Records for this task ▸
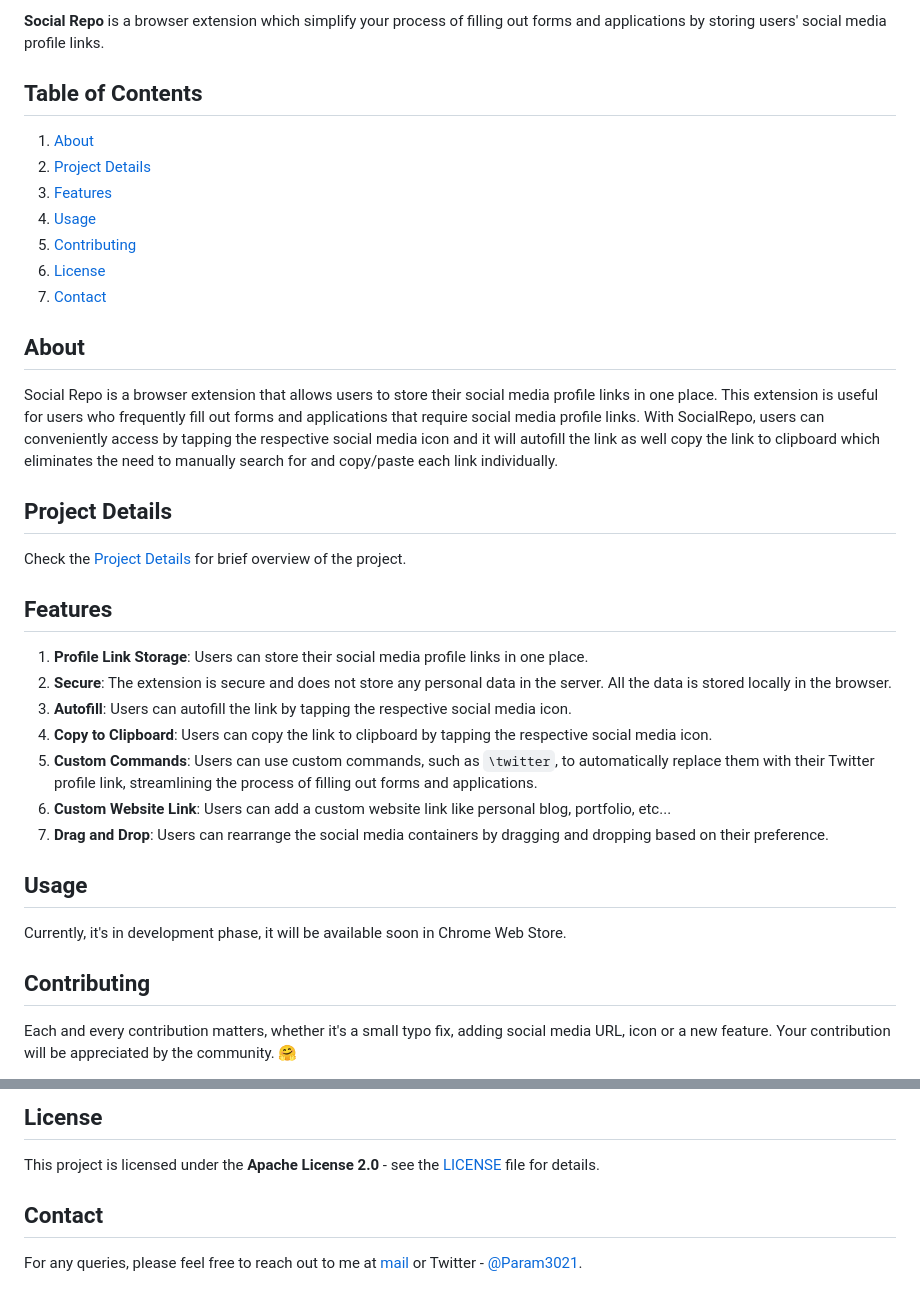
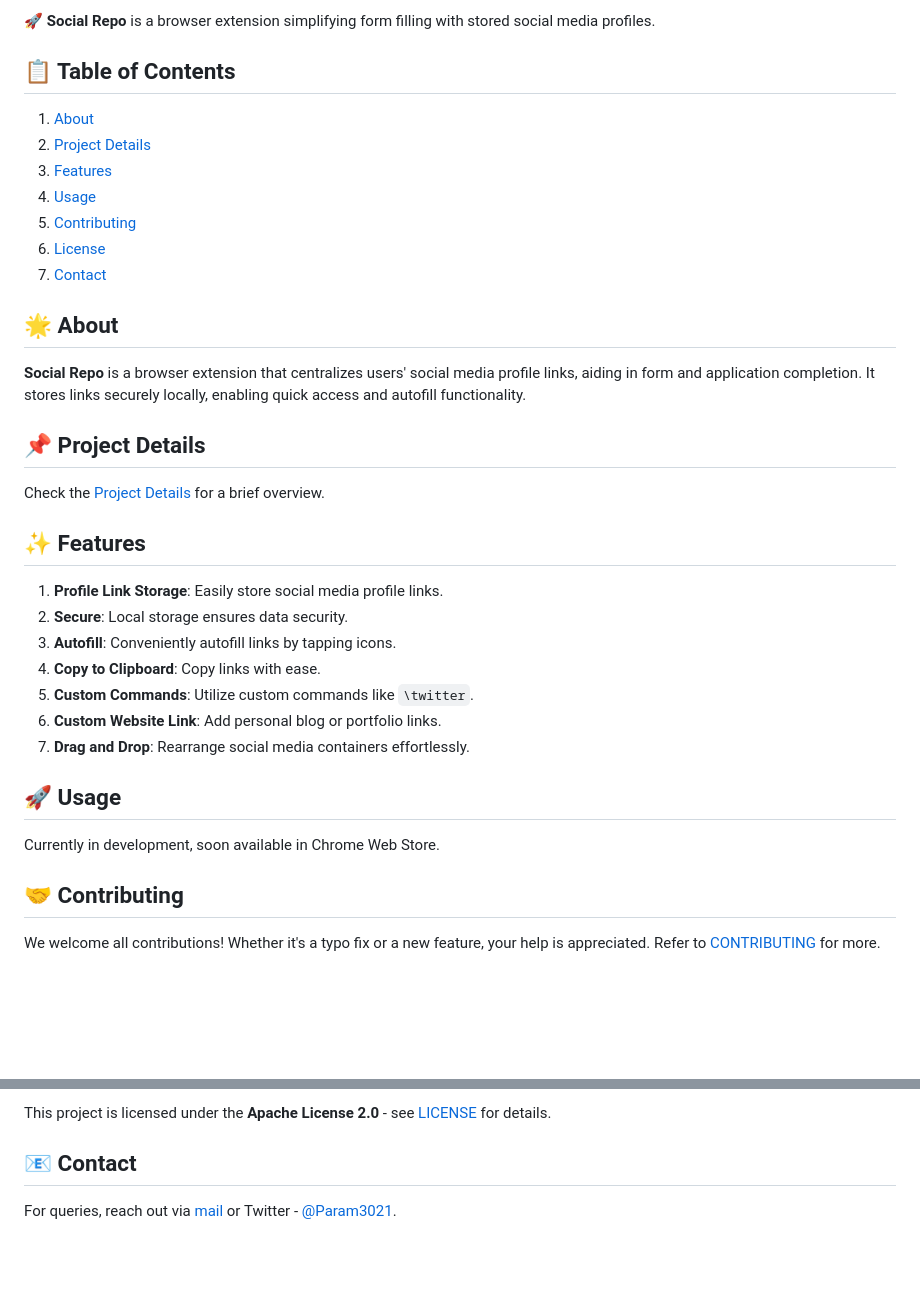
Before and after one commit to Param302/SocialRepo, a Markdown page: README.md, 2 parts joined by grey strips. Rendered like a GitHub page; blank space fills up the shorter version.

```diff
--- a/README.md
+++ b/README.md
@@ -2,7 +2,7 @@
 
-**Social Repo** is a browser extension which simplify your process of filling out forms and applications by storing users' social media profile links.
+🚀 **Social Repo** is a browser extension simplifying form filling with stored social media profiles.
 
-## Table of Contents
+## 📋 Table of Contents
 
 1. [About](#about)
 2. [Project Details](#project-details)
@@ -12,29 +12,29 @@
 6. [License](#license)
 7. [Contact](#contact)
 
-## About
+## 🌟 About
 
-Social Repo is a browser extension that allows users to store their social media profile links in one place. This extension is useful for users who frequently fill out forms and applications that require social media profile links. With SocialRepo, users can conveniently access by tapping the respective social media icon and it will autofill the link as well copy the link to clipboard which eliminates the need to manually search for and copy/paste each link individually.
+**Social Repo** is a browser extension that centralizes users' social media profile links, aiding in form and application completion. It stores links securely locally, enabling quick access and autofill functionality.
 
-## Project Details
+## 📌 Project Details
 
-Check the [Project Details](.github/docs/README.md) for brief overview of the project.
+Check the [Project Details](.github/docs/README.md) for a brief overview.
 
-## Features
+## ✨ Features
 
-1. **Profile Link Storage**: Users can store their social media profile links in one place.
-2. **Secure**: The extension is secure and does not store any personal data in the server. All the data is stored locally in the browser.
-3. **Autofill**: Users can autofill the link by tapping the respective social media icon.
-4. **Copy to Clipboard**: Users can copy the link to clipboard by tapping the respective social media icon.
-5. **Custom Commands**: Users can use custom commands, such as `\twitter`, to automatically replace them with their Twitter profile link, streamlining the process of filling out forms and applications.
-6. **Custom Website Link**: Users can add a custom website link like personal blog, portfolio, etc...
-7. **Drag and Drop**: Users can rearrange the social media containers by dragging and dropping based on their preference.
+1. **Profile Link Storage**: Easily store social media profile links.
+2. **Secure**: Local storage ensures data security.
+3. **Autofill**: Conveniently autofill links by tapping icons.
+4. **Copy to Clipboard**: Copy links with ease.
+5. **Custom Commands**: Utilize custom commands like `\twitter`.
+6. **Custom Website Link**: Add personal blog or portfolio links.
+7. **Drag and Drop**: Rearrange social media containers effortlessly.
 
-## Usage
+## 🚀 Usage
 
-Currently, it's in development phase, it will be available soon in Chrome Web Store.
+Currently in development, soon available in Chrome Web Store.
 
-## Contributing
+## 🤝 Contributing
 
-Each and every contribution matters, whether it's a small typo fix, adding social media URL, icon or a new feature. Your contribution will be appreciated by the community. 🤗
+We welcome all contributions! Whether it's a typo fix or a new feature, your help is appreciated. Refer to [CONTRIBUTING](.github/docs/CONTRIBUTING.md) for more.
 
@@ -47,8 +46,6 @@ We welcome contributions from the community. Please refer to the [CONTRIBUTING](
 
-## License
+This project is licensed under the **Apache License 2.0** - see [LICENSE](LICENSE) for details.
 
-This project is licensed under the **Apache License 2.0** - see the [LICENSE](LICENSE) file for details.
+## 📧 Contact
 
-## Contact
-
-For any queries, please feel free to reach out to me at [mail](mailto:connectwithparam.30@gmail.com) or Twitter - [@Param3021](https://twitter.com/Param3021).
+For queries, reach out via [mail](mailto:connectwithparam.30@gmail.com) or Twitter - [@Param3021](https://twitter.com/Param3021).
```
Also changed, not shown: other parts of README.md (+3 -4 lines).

Instructions to follow ▸
Every line of the entries above that holds "README" should be copied out.

Answer ▸
Before and after one commit to Param302/SocialRepo, a Markdown page: README.md, 2 parts joined by grey strips. Rendered like a GitHub page; blank space fills up the shorter version.
--- a/README.md
+++ b/README.md
-Check the [Project Details](.github/docs/README.md) for brief overview of the project.
+Check the [Project Details](.github/docs/README.md) for a brief overview.
Also changed, not shown: other parts of README.md (+3 -4 lines).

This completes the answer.